WORK ORDER>
When you copy the material below, keep every line exact and omit the pictures.

DATA SUPPLIED>

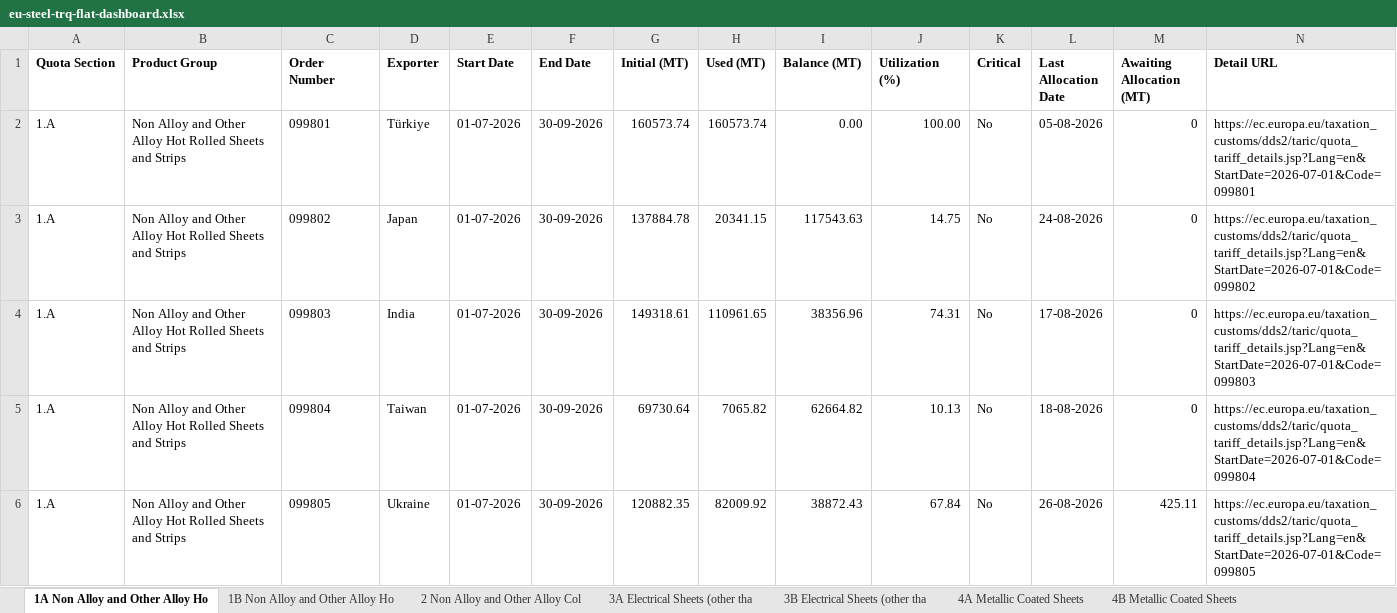
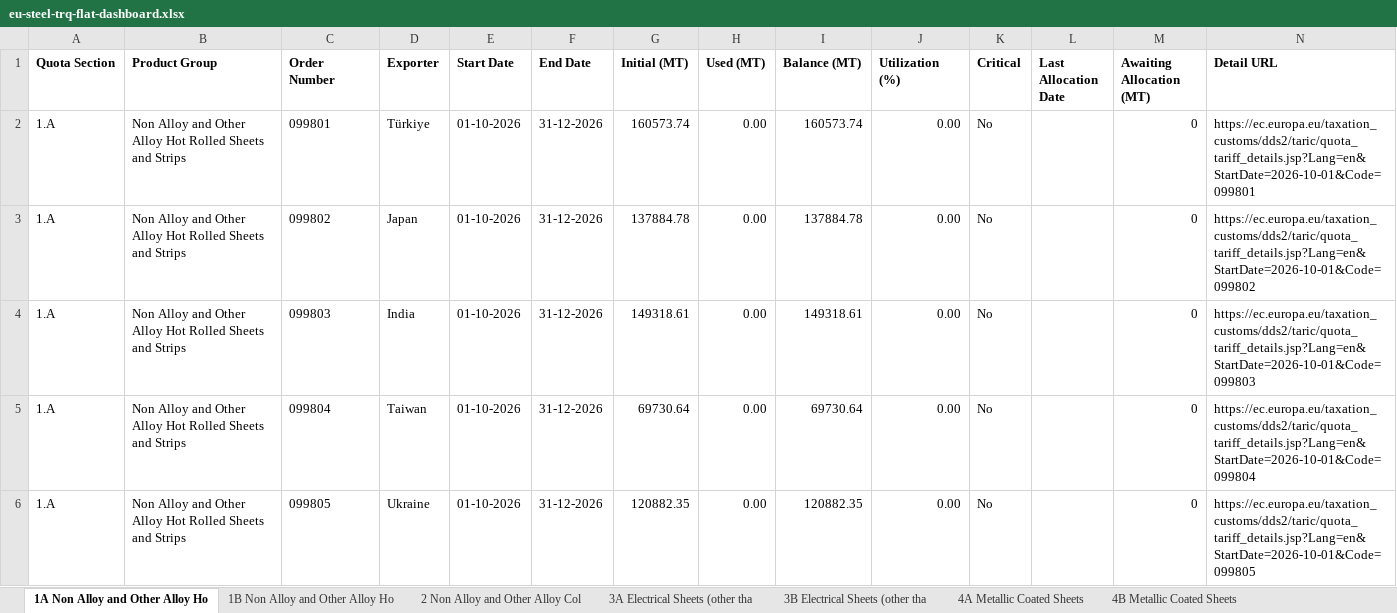
Before and after one commit to kujah/eu_steel_trq_4a, an Excel workbook: public/data/eu-steel-trq-flat-dashboard.xlsx, sheet 1A Non Alloy and Other Alloy Ho, drawn as a sheet; only a part is shown; values as stored, in another font and other column widths than the file's, no borders; the diff covers the shown part only; the diff names each change by its address in the sheet, - before the commit and + after, or states it on an @@ line.

```diff
--- a/public/data/eu-steel-trq-flat-dashboard.xlsx (sheet 1A Non Alloy and Other Alloy Ho)
+++ b/public/data/eu-steel-trq-flat-dashboard.xlsx (sheet 1A Non Alloy and Other Alloy Ho)
-E2:E6 (Start Date): 01-07-2026
+E2:E6 (Start Date): 01-10-2026
-F2:F6 (End Date): 30-09-2026
+F2:F6 (End Date): 31-12-2026
-H2 (Used (MT)): 160573.74
+H2 (Used (MT)): 0.00
-I2 (Balance (MT)): 0.00
+I2 (Balance (MT)): 160573.74
-J2 (Utilization (%)): 100.00
+J2 (Utilization (%)): 0.00
-L2 (Last Allocation Date): 05-08-2026
+L2 (Last Allocation Date): (empty)
-N2 (Detail URL): https://ec.europa.eu/taxation_customs/dds2/taric/quota_tariff_details.jsp?Lang=en&StartDate=2026-07-01&Code=099801
+N2 (Detail URL): https://ec.europa.eu/taxation_customs/dds2/taric/quota_tariff_details.jsp?Lang=en&StartDate=2026-10-01&Code=099801
-H3 (Used (MT)): 20341.15
+H3 (Used (MT)): 0.00
-I3 (Balance (MT)): 117543.63
+I3 (Balance (MT)): 137884.78
-J3 (Utilization (%)): 14.75
+J3 (Utilization (%)): 0.00
-L3 (Last Allocation Date): 24-08-2026
+L3 (Last Allocation Date): (empty)
-N3 (Detail URL): https://ec.europa.eu/taxation_customs/dds2/taric/quota_tariff_details.jsp?Lang=en&StartDate=2026-07-01&Code=099802
+N3 (Detail URL): https://ec.europa.eu/taxation_customs/dds2/taric/quota_tariff_details.jsp?Lang=en&StartDate=2026-10-01&Code=099802
-H4 (Used (MT)): 110961.65
+H4 (Used (MT)): 0.00
-I4 (Balance (MT)): 38356.96
+I4 (Balance (MT)): 149318.61
-J4 (Utilization (%)): 74.31
+J4 (Utilization (%)): 0.00
-L4 (Last Allocation Date): 17-08-2026
+L4 (Last Allocation Date): (empty)
-N4 (Detail URL): https://ec.europa.eu/taxation_customs/dds2/taric/quota_tariff_details.jsp?Lang=en&StartDate=2026-07-01&Code=099803
+N4 (Detail URL): https://ec.europa.eu/taxation_customs/dds2/taric/quota_tariff_details.jsp?Lang=en&StartDate=2026-10-01&Code=099803
-H5 (Used (MT)): 7065.82
+H5 (Used (MT)): 0.00
-I5 (Balance (MT)): 62664.82
+I5 (Balance (MT)): 69730.64
-J5 (Utilization (%)): 10.13
+J5 (Utilization (%)): 0.00
-L5 (Last Allocation Date): 18-08-2026
+L5 (Last Allocation Date): (empty)
-N5 (Detail URL): https://ec.europa.eu/taxation_customs/dds2/taric/quota_tariff_details.jsp?Lang=en&StartDate=2026-07-01&Code=099804
+N5 (Detail URL): https://ec.europa.eu/taxation_customs/dds2/taric/quota_tariff_details.jsp?Lang=en&StartDate=2026-10-01&Code=099804
-H6 (Used (MT)): 82009.92
+H6 (Used (MT)): 0.00
-I6 (Balance (MT)): 38872.43
+I6 (Balance (MT)): 120882.35
-J6 (Utilization (%)): 67.84
+J6 (Utilization (%)): 0.00
-L6 (Last Allocation Date): 26-08-2026
+L6 (Last Allocation Date): (empty)
-M6 (Awaiting Allocation (MT)): 425.11
+M6 (Awaiting Allocation (MT)): 0
-N6 (Detail URL): https://ec.europa.eu/taxation_customs/dds2/taric/quota_tariff_details.jsp?Lang=en&StartDate=2026-07-01&Code=099805
+N6 (Detail URL): https://ec.europa.eu/taxation_customs/dds2/taric/quota_tariff_details.jsp?Lang=en&StartDate=2026-10-01&Code=099805
```
Also changed, not shown: 109 edited cells elsewhere in this sheet, sheet 2 Non Alloy and Other Alloy Col, sheet 4A Metallic Coated Sheets, sheet 9 Stainless Cold Rolled Sheets, sheet 7 Non Alloy and Other Alloy Qua, sheet 8 Stainless Hot Rolled Sheets a, sheet 4B Metallic Coated Sheets, 6 more sheets, 9 other files.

RESULT>
Before and after one commit to kujah/eu_steel_trq_4a, an Excel workbook: public/data/eu-steel-trq-flat-dashboard.xlsx, sheet 1A Non Alloy and Other Alloy Ho, drawn as a sheet; only a part is shown; values as stored, in another font and other column widths than the file's, no borders; the diff covers the shown part only; the diff names each change by its address in the sheet, - before the commit and + after, or states it on an @@ line.

```diff
--- a/public/data/eu-steel-trq-flat-dashboard.xlsx (sheet 1A Non Alloy and Other Alloy Ho)
+++ b/public/data/eu-steel-trq-flat-dashboard.xlsx (sheet 1A Non Alloy and Other Alloy Ho)
-E2:E6 (Start Date): 01-07-2026
+E2:E6 (Start Date): 01-10-2026
-F2:F6 (End Date): 30-09-2026
+F2:F6 (End Date): 31-12-2026
-H2 (Used (MT)): 160573.74
+H2 (Used (MT)): 0.00
-I2 (Balance (MT)): 0.00
+I2 (Balance (MT)): 160573.74
-J2 (Utilization (%)): 100.00
+J2 (Utilization (%)): 0.00
-L2 (Last Allocation Date): 05-08-2026
+L2 (Last Allocation Date): (empty)
-N2 (Detail URL): https://ec.europa.eu/taxation_customs/dds2/taric/quota_tariff_details.jsp?Lang=en&StartDate=2026-07-01&Code=099801
+N2 (Detail URL): https://ec.europa.eu/taxation_customs/dds2/taric/quota_tariff_details.jsp?Lang=en&StartDate=2026-10-01&Code=099801
-H3 (Used (MT)): 20341.15
+H3 (Used (MT)): 0.00
-I3 (Balance (MT)): 117543.63
+I3 (Balance (MT)): 137884.78
-J3 (Utilization (%)): 14.75
+J3 (Utilization (%)): 0.00
-L3 (Last Allocation Date): 24-08-2026
+L3 (Last Allocation Date): (empty)
-N3 (Detail URL): https://ec.europa.eu/taxation_customs/dds2/taric/quota_tariff_details.jsp?Lang=en&StartDate=2026-07-01&Code=099802
+N3 (Detail URL): https://ec.europa.eu/taxation_customs/dds2/taric/quota_tariff_details.jsp?Lang=en&StartDate=2026-10-01&Code=099802
-H4 (Used (MT)): 110961.65
+H4 (Used (MT)): 0.00
-I4 (Balance (MT)): 38356.96
+I4 (Balance (MT)): 149318.61
-J4 (Utilization (%)): 74.31
+J4 (Utilization (%)): 0.00
-L4 (Last Allocation Date): 17-08-2026
+L4 (Last Allocation Date): (empty)
-N4 (Detail URL): https://ec.europa.eu/taxation_customs/dds2/taric/quota_tariff_details.jsp?Lang=en&StartDate=2026-07-01&Code=099803
+N4 (Detail URL): https://ec.europa.eu/taxation_customs/dds2/taric/quota_tariff_details.jsp?Lang=en&StartDate=2026-10-01&Code=099803
-H5 (Used (MT)): 7065.82
+H5 (Used (MT)): 0.00
-I5 (Balance (MT)): 62664.82
+I5 (Balance (MT)): 69730.64
-J5 (Utilization (%)): 10.13
+J5 (Utilization (%)): 0.00
-L5 (Last Allocation Date): 18-08-2026
+L5 (Last Allocation Date): (empty)
-N5 (Detail URL): https://ec.europa.eu/taxation_customs/dds2/taric/quota_tariff_details.jsp?Lang=en&StartDate=2026-07-01&Code=099804
+N5 (Detail URL): https://ec.europa.eu/taxation_customs/dds2/taric/quota_tariff_details.jsp?Lang=en&StartDate=2026-10-01&Code=099804
-H6 (Used (MT)): 82009.92
+H6 (Used (MT)): 0.00
-I6 (Balance (MT)): 38872.43
+I6 (Balance (MT)): 120882.35
-J6 (Utilization (%)): 67.84
+J6 (Utilization (%)): 0.00
-L6 (Last Allocation Date): 26-08-2026
+L6 (Last Allocation Date): (empty)
-M6 (Awaiting Allocation (MT)): 425.11
+M6 (Awaiting Allocation (MT)): 0
-N6 (Detail URL): https://ec.europa.eu/taxation_customs/dds2/taric/quota_tariff_details.jsp?Lang=en&StartDate=2026-07-01&Code=099805
+N6 (Detail URL): https://ec.europa.eu/taxation_customs/dds2/taric/quota_tariff_details.jsp?Lang=en&StartDate=2026-10-01&Code=099805
```
Also changed, not shown: 109 edited cells elsewhere in this sheet, sheet 2 Non Alloy and Other Alloy Col, sheet 4A Metallic Coated Sheets, sheet 9 Stainless Cold Rolled Sheets, sheet 7 Non Alloy and Other Alloy Qua, sheet 8 Stainless Hot Rolled Sheets a, sheet 4B Metallic Coated Sheets, 6 more sheets, 9 other files.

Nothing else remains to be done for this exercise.